Low power consumption – This 3.5-inch SAS drive delivers up to 67 percent lower power versus 3.5-inch 15,000 RPM drives, which can result in substantially lower total cost of ownership (TCO) while increasing capacity and reliability;
Form factor – 2.5-inch drive mounted in 3.5-inch performance adapter for ease of upgrade and ultra-cool operation;
Dual port, full duplex connectivity – Offers higher reliability, performance and data availability by eliminating single points of failure, designed for high-availability datacenter systems;
NoTouch™ ramp load technology – The recording head never touches the disk media ensuring significantly less wear to the recording head and media as well as better drive protection in transit; and
Industry’s highest reliability rating – 2 million hours MTBF.
Availability, it’s currently being sold through some retailers and distributed by Verdure Xchange Tech and Ubertech Inc for an SRP of 10,999 to 28,999 depending on drive size (300GB to 900GB).
C. WD My Passport Ultra
WD announces the availability of the new WD My Passport Ultra, which offers more layers of data protection of your files.

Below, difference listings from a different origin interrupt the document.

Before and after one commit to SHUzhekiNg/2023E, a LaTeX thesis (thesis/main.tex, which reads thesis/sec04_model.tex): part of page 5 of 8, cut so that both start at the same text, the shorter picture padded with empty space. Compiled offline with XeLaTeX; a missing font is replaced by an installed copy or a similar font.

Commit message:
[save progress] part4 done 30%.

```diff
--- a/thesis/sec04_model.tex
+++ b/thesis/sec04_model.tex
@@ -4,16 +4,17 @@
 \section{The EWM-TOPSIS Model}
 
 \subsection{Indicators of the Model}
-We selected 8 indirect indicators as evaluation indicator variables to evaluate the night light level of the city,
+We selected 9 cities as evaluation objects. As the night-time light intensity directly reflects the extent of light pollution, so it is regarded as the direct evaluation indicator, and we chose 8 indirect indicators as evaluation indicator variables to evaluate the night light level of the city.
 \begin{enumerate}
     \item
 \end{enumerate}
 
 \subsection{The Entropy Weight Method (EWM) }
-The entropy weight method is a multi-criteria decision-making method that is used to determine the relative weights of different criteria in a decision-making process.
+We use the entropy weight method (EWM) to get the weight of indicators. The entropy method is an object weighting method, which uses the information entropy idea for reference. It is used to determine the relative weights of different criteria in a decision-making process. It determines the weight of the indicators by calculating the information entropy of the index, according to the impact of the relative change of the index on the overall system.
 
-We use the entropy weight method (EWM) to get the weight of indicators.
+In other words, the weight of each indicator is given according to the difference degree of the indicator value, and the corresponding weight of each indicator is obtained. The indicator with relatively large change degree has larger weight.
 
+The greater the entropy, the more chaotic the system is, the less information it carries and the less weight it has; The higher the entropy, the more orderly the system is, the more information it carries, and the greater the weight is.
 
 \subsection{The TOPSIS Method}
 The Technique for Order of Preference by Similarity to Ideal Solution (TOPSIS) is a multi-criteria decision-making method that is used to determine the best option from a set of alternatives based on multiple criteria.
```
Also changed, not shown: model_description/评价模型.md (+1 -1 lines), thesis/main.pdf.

Available in 500GB, 1TB and 2TB sizes, these My Passport Ultra portable drives have SmartWare Pro backup software with DropBox integration, hardware encryption and password protection.
The new portable drives are available and sold for an SRP of 3,790 for the 500GB drive, and 5,090 for the 1TB Drive.
Better late than never, here’s a list of some of the games released over the summer that would have given us something to play with (note, some of the games here that I own didn’t get a review due to time and schedule constraints). Listed not in correct order of release:
- Far Cry 3
- StarCraft 2: Heart of the Swarm
- Bioshock Infinite
- Strike Suit Zero
- Devil May Cry
- Crysis 3
- Assassin’s Creed 3
- Resident Evil 6